Iowa bird farmers were conducting business as usual this time a year ago. Roughly a month later, the first case of bird flu was confirmed.

In the months that ensued, the disease decimated Iowa chicken and turkey flocks, resulting in the deaths of more than 31.5 million birds over the spring and summer of 2015. The financial impact to the state’s economy was more than $1 billion, according to one report.

As that anniversary approaches and migratory birds return to Iowa, chicken and turkey farmers are keeping a close eye on their flocks, hoping to prevent a recurrence of the destructive bird flu, or catch a recurrence quickly.

“We’re coming into a time where I think everyone in the industry is very mindful of our experience last year,” said Randy Olson, executive director of the Iowa Poultry Association. “And I know in talking with our farmers that they’re doing everything they can to keep their flocks safe during this year’s migration.”

“It’s definitely creating that sense of awareness and observation,” said Greta Irwin, executive director of the Iowa Turkey Federation.

As bird farmers look cautiously ahead, they remain mindful of the past.

In 2015, the bird flu, or bird flu, infected 77 sites in 18 Iowa counties. More than 31.5 million birds — the vast majority of which were chickens — died from the disease or were destroyed because their flock became infected.

In addition to the crippling impact to Iowa farms, the bird flu was projected to cause $1.2 billion in lower economic output statewide and nearly 8,500 fewer jobs, according to a report published last August by Decisions Innovation Solutions for Iowa Farm Bureau.

The devastation was felt nationwide — in 21 states, affecting 232 sites and resulting in the deaths of nearly 50 million birds. Federal officials consider it the worst animal health emergency in U.S. history.

As farmers and government officials in Iowa dealt with the devastation, a common discussion was the need to prepare for a possible recurrence when migratory birds and possible carriers of the disease return in the spring of 2016.

“As for the future risk, the entire industry is reviewing all of their biosecurity protocols. But since about 16 percent of all wild water fowl are carriers of bird flu, the potential for exposure is difficult to eliminate,” Dave Miller, Iowa Farm Bureau Federation’s research and commodity services director, said in a statement released with the report. “Farms are working to minimize contact of their birds with wild birds, but it is very difficult to keep out sparrows, starlings, and everything that migrates over these barns.”

Olson and Irwin said bird farmers are taking precautionary measures, most aimed at reducing traffic and the spread of disease. Steps include restricting access to farm property, installing showers and even having workers wear separate clothing and boots while on the farm.
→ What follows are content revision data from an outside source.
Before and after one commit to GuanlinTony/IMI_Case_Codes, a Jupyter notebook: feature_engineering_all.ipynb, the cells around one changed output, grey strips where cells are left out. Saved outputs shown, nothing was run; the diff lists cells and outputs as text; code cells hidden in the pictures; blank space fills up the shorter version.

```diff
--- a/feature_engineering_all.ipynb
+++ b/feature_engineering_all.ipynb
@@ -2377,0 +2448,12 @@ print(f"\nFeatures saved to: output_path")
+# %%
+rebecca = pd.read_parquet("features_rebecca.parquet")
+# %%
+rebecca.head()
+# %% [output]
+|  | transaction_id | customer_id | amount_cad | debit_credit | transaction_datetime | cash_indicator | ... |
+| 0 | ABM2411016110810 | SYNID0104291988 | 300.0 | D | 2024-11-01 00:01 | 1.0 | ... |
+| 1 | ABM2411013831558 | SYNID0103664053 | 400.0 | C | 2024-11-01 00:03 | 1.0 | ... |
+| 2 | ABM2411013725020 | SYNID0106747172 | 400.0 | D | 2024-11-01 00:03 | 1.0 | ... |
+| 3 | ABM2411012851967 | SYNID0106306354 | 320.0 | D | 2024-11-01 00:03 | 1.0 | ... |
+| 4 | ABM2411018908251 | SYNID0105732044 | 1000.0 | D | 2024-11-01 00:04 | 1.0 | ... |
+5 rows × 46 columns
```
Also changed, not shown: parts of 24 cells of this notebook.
“They’ve adopted a lot of new strategies to keep the birds healthier,” Irwin said.

Officials said farmers also are developing protocols to have a rapid response prepared in case the bird flu strikes again.

“We’re working with farmers, adapting and writing their own biosecurity plan,” Irwin said.
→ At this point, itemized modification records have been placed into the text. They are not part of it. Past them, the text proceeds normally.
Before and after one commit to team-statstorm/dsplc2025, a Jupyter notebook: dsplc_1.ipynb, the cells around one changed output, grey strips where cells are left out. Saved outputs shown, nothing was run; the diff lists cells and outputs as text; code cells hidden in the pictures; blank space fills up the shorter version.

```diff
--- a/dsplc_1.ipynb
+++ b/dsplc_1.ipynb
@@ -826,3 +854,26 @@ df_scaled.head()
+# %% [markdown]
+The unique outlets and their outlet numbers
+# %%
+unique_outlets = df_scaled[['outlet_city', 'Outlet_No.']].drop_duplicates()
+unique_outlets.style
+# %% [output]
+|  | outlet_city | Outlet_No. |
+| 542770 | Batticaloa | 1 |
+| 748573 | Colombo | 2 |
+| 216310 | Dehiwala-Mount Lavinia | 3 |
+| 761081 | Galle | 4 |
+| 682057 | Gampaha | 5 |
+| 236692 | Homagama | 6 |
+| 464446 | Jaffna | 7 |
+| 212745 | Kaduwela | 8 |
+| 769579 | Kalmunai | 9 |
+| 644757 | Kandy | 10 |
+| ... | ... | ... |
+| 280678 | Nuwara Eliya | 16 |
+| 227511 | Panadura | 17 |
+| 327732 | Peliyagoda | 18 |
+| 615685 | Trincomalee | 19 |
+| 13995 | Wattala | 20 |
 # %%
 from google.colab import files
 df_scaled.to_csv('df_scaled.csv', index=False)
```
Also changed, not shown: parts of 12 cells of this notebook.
She said she is hosting training next week in Storm Lake. “They’re going through that process: ‘What do I need to do (and) who’s going to help me?’ All of these things they need to be thinking about now.”

Olson said chicken farmers will be keeping a close eye on their flocks, which took months to restock. They will be watching for decreased water consumption, lethargy, and heightened death rates.
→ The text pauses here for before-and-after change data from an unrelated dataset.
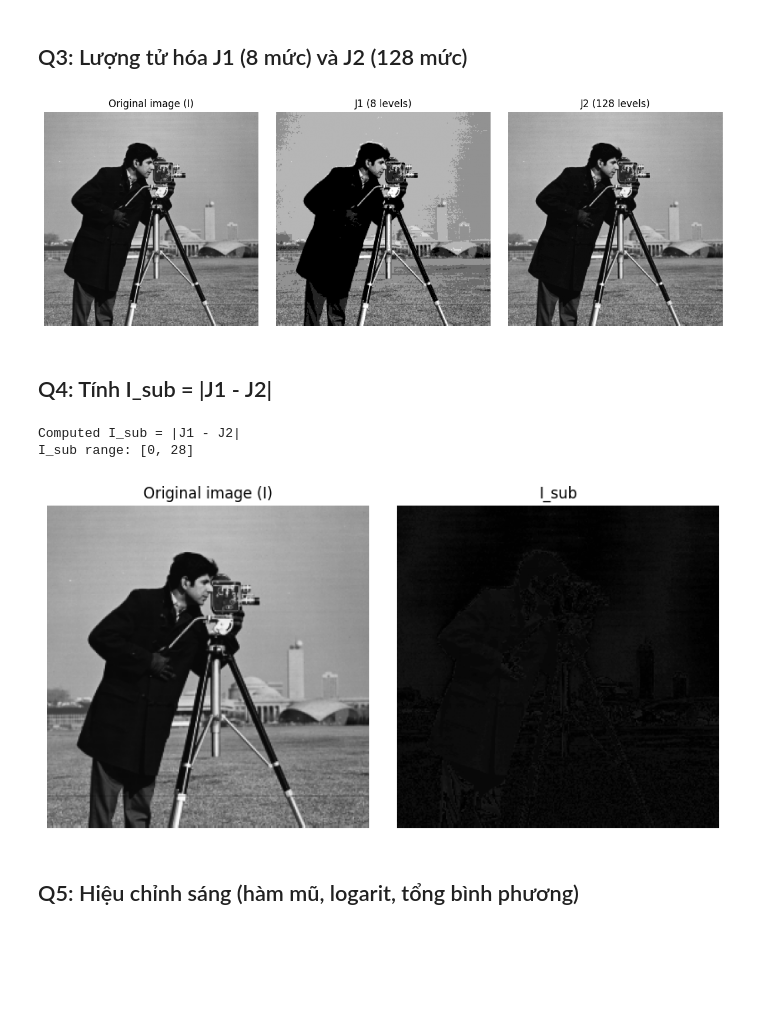
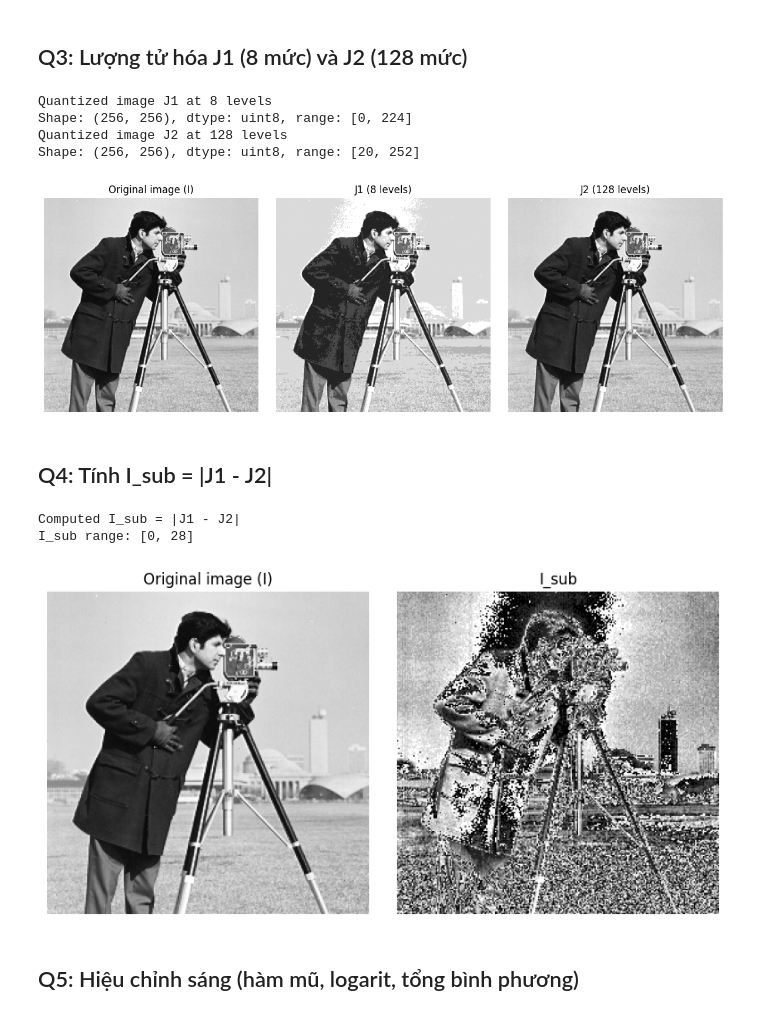
Before and after one commit to Sura3607/imageProcessing, a Jupyter notebook: lab1/lab1.ipynb, the cells around one changed output. Drawn from its saved outputs; the diff is of its cells as text; code cells hidden in the pictures; blank space fills up the shorter version.

```diff
--- a/lab1/lab1.ipynb
+++ b/lab1/lab1.ipynb
@@ -5,14 +5,14 @@ import matplotlib.pyplot as plt
 # %% [markdown]
 ## Q1: Load ảnh
 # %%
-img_path = "cameraman.tif"
+img_path = "cman.tif"
 I = cv2.imread(img_path, cv2.IMREAD_GRAYSCALE)
 if I is None:
     raise FileNotFoundError(f"Image not found at path: {img_path}")
 
 print(f"Shape: {I.shape}, dtype: {I.dtype}, range: [{I.min()}, {I.max()}]")
 
-plt.figure(figsize=(8, 4))
+plt.figure(figsize=(16, 8))
 plt.subplot(1, 2, 1)
 plt.imshow(I, cmap="gray", vmin=0, vmax=255)
 plt.title("Original image (I)")
@@ -27,21 +27,23 @@ Image shape: (256, 256), dtype: uint8, range: [7, 253]
 def quantize_levels(img, levels):
     if levels < 2:
         raise ValueError("levels must be >= 2")
-    q = np.floor(img.astype(np.float32) * levels / 256.0)
-    q = np.clip(q, 0, levels - 1)
-    return np.round(q * (255.0 / (levels - 1))).astype(np.uint8)
+    q = np.floor(img.astype(np.float32) / (256.0 / levels)) * (256.0 / levels)
+    # q = np.clip(q, 0, levels - 1)
+    # return np.round(q * (255.0 / (levels - 1))).astype(np.uint8)
+    return q.astype(np.uint8)
 
 J = quantize_levels(I, 64)
 
 print("Quantized image J at 64 levels")
+print(f"Shape: {J.shape}, dtype: {J.dtype}, range: [{J.min()}, {J.max()}]")
 plt.figure(figsize=(8, 4))
 plt.subplot(1, 2, 1)
-plt.imshow(I, cmap="gray", vmin=0, vmax=255)
+plt.imshow(I, cmap="gray",)
 plt.title("Original image (I)")
 plt.axis("off")
 
 plt.subplot(1, 2, 2)
-plt.imshow(J, cmap="gray", vmin=0, vmax=255)
+plt.imshow(J, cmap="gray")
 plt.title("J (64 levels)")
 plt.axis("off")
 plt.tight_layout()
@@ -54,27 +57,35 @@ Quantized image J at 64 levels
 # %%
 # create J1 (8 levels) and J2 (128 levels)
 J1 = quantize_levels(J, 8)
 J2 = quantize_levels(J, 128)
 
 plt.figure(figsize=(12, 4))
 plt.subplot(1, 3, 1)
-plt.imshow(I, cmap="gray", vmin=0, vmax=255)
+plt.imshow(I, cmap="gray")
 plt.title("Original image (I)")
 plt.axis("off")
 
+print("Quantized image J1 at 8 levels")
+print(f"Shape: {J1.shape}, dtype: {J1.dtype}, range: [{J1.min()}, {J1.max()}]")
 plt.subplot(1, 3, 2)
-plt.imshow(J1, cmap="gray", vmin=0, vmax=255)
+plt.imshow(J1, cmap="gray")
 plt.title("J1 (8 levels)")
 plt.axis("off")
 
+print("Quantized image J2 at 128 levels")
+print(f"Shape: {J2.shape}, dtype: {J2.dtype}, range: [{J2.min()}, {J2.max()}]")
 plt.subplot(1, 3, 3)
-plt.imshow(J2, cmap="gray", vmin=0, vmax=255)
+plt.imshow(J2, cmap="gray")
 plt.title("J2 (128 levels)")
 plt.axis("off")
 plt.tight_layout()
 plt.show()
 # %% [output]
+Quantized image J1 at 8 levels
+Shape: (256, 256), dtype: uint8, range: [0, 224]
+Quantized image J2 at 128 levels
+Shape: (256, 256), dtype: uint8, range: [20, 252]
-[figure, old version]
+[figure, new version]
 # %% [markdown]
 ## Q4: Tính I_sub = |J1 - J2|
 # %%
@@ -86,12 +97,12 @@ print(f"I_sub range: [{I_sub.min()}, {I_sub.max()}]")
 
 plt.figure(figsize=(8, 4))
 plt.subplot(1, 2, 1)
-plt.imshow(I, cmap="gray", vmin=0, vmax=255)
+plt.imshow(I, cmap="gray")
 plt.title("Original image (I)")
 plt.axis("off")
 
 plt.subplot(1, 2, 2)
-plt.imshow(I_sub, cmap="gray", vmin=0, vmax=255)
+plt.imshow(I_sub, cmap="gray")
 plt.title("I_sub")
 plt.axis("off")
 plt.tight_layout()
@@ -99,7 +110,7 @@ plt.show()
 # %% [output]
 Computed I_sub = |J1 - J2|
 I_sub range: [0, 28]
-[figure, old version]
+[figure, new version]
 # %% [markdown]
 ## Q5: Hiệu chỉnh sáng (hàm mũ, logarit, tổng bình phương)
 # %%
```
Also changed, not shown: parts of 5 cells of this notebook, 4 other files.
The last case of bird flu in Iowa was confirmed in June, and the final quarantine order was lifted in December.

As migratory birds return, Iowa bird farmers will have a heightened awareness, hoping to avoid a repeat of the devastation of 2015.

Olson, however, believes farmers have been on high alert ever since last year’s outbreak.

“Since last year, I don’t think that our producers’ antennae on this issue have waned at all,” Olson said. “So while I agree that a year ago we started to see the first few cases of bird flu in the upper Midwest, since that outbreak last year our growers have really been on a heightened state of alert.”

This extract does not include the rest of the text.